## TASK REQUIREMENTS:
Among the records that follow, find each line holding the word "return" and copy it.

## DATA PROVIDED:
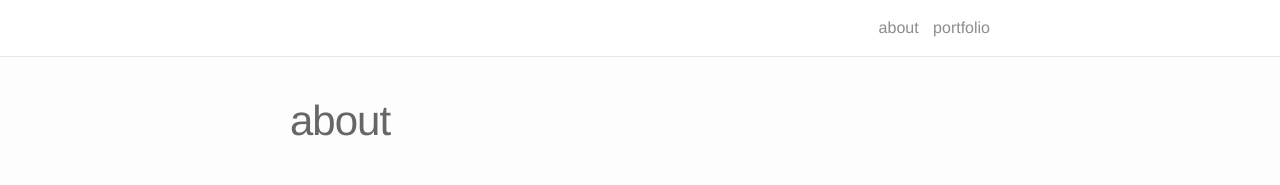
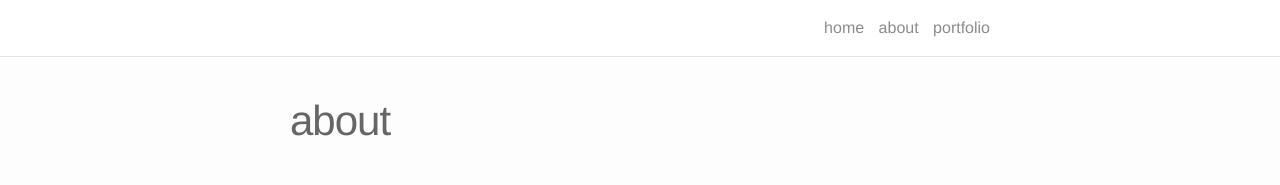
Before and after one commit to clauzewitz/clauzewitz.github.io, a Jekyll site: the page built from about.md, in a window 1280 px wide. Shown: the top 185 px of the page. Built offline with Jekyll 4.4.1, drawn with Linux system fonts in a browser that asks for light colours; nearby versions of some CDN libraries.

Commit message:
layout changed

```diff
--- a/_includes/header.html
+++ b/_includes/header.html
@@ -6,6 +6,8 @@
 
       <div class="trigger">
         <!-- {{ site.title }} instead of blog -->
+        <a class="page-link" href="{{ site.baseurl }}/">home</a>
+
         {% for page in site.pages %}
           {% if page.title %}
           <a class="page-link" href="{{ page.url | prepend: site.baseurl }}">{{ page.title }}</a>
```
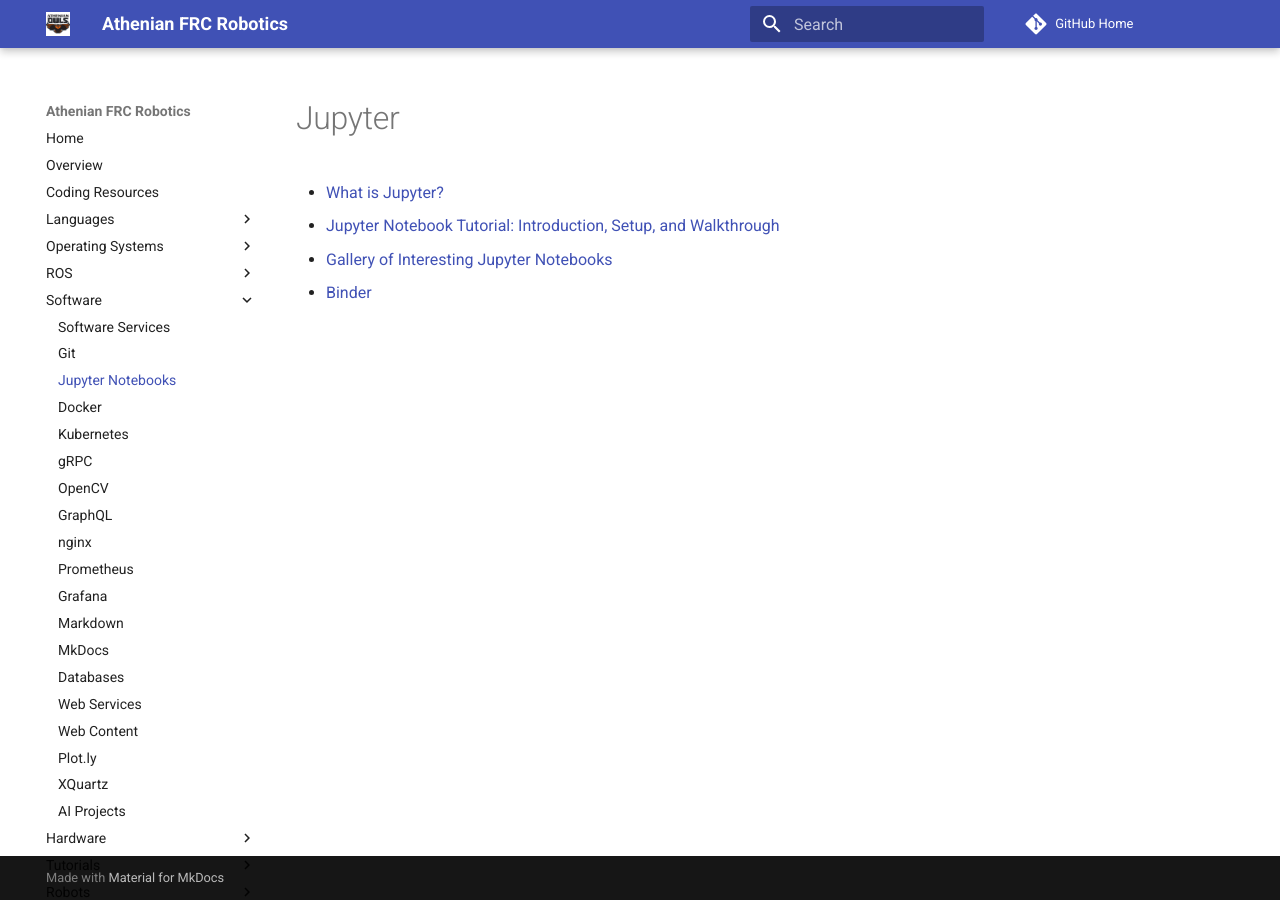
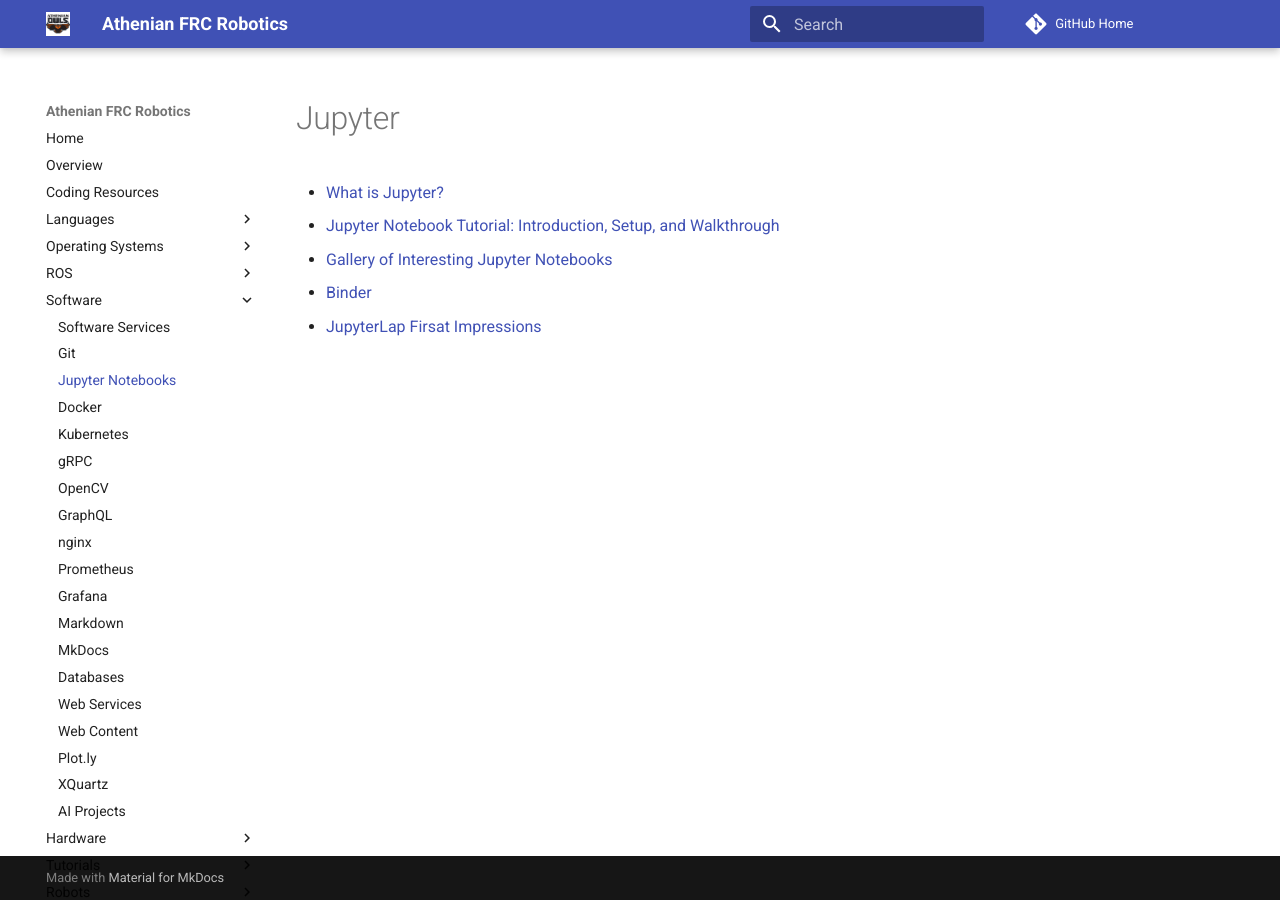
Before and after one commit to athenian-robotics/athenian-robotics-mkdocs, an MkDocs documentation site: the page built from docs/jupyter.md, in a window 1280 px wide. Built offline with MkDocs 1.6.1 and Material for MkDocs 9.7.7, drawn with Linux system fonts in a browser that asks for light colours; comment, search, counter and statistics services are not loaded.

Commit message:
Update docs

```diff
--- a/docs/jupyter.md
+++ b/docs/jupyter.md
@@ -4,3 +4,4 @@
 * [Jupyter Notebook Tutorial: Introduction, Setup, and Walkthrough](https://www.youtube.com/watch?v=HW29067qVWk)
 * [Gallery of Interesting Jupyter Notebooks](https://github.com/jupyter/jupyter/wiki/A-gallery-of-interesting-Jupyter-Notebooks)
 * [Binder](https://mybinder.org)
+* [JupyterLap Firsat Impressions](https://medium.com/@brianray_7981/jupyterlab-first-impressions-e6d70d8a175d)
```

* * *

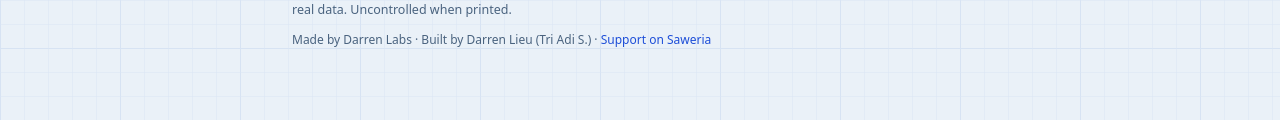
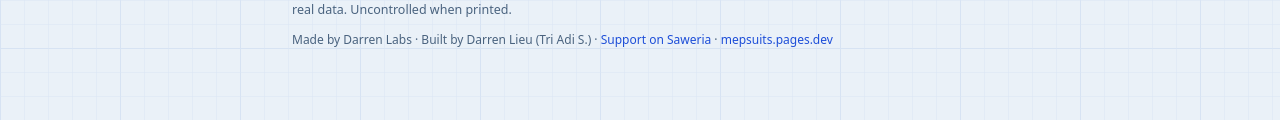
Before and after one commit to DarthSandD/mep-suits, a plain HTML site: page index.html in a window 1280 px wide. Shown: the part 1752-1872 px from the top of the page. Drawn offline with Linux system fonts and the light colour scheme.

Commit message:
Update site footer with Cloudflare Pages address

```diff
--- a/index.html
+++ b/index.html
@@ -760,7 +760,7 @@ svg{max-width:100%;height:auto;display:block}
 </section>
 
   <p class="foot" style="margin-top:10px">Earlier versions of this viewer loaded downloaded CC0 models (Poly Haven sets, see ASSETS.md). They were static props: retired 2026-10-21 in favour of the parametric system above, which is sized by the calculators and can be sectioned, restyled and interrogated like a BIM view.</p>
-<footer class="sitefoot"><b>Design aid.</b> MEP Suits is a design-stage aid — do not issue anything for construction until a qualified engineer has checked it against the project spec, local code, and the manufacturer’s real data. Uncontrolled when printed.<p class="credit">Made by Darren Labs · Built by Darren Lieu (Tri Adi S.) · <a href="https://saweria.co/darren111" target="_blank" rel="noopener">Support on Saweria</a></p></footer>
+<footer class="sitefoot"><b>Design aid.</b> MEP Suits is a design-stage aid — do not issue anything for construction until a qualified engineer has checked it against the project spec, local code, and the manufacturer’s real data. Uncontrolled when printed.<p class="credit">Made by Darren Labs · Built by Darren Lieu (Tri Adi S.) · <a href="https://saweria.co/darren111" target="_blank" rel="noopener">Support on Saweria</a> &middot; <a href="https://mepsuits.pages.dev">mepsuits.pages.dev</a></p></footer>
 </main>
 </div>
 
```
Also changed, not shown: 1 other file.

...

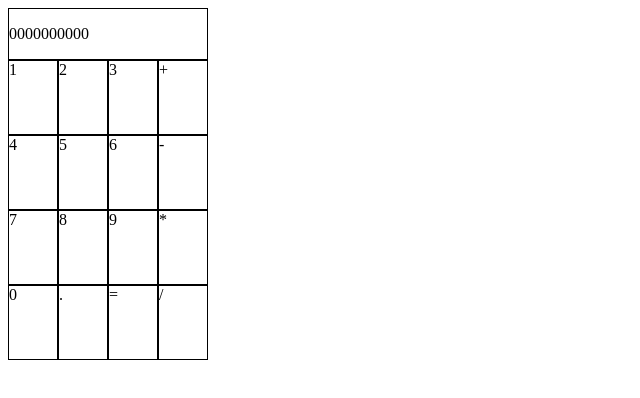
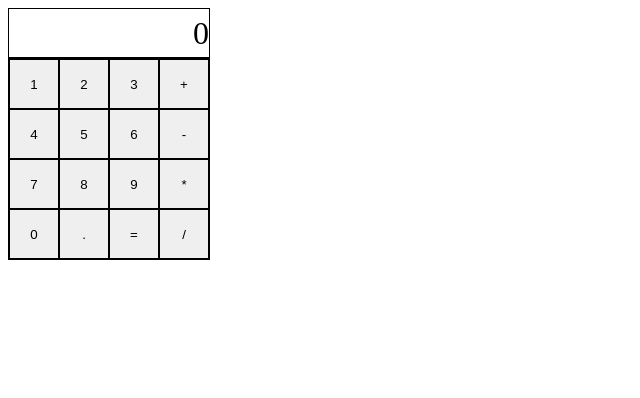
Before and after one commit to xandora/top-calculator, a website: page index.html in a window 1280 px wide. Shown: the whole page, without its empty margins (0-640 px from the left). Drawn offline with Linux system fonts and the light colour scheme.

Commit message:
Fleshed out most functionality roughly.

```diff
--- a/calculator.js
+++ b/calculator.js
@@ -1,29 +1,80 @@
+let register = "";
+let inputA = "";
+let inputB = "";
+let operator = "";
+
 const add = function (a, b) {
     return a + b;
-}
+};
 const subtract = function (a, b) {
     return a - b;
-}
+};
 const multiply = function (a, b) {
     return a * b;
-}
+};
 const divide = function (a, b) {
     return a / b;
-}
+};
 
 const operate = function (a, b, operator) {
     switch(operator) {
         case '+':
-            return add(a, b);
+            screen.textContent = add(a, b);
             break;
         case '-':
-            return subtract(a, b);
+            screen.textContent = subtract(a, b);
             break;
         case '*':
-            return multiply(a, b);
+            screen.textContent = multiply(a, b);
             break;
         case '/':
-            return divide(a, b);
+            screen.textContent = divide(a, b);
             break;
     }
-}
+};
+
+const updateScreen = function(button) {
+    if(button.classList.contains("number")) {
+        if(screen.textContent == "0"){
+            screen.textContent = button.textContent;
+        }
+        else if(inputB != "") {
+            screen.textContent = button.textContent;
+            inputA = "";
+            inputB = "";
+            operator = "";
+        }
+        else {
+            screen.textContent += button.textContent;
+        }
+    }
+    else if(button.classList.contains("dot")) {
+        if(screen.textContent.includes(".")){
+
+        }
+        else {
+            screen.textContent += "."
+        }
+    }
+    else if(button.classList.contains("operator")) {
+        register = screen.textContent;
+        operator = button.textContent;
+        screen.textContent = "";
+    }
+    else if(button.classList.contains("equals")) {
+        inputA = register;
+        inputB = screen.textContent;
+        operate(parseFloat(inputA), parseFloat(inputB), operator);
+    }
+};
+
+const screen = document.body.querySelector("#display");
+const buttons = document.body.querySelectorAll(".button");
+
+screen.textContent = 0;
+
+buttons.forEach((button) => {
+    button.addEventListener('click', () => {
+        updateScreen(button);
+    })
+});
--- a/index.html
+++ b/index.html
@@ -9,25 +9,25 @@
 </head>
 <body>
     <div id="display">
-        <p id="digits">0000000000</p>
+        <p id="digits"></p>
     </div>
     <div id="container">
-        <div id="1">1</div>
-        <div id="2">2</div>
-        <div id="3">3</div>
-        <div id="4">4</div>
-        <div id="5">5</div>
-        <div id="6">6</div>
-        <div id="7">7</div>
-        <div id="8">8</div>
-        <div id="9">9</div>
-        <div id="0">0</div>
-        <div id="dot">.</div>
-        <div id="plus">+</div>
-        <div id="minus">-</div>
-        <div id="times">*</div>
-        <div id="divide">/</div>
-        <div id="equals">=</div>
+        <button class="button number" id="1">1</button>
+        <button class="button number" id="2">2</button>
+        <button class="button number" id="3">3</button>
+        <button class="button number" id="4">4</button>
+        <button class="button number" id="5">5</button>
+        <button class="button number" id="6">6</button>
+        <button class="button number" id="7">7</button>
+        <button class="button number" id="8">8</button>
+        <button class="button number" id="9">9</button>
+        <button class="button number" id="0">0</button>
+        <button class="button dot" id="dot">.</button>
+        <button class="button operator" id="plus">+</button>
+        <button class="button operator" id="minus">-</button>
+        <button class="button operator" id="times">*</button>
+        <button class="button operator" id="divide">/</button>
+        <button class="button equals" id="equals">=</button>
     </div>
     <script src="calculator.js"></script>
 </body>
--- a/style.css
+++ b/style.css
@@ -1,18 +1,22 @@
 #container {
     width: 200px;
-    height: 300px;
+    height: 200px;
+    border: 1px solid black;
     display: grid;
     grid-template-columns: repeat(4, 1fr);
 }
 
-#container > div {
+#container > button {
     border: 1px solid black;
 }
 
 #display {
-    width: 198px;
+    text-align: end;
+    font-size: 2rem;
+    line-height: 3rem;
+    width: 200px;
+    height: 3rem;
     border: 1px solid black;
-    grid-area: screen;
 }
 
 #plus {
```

## THE ANSWER:
     return a + b;
     return a - b;
     return a * b;
     return a / b;
-            return add(a, b);
-            return subtract(a, b);
-            return multiply(a, b);
-            return divide(a, b);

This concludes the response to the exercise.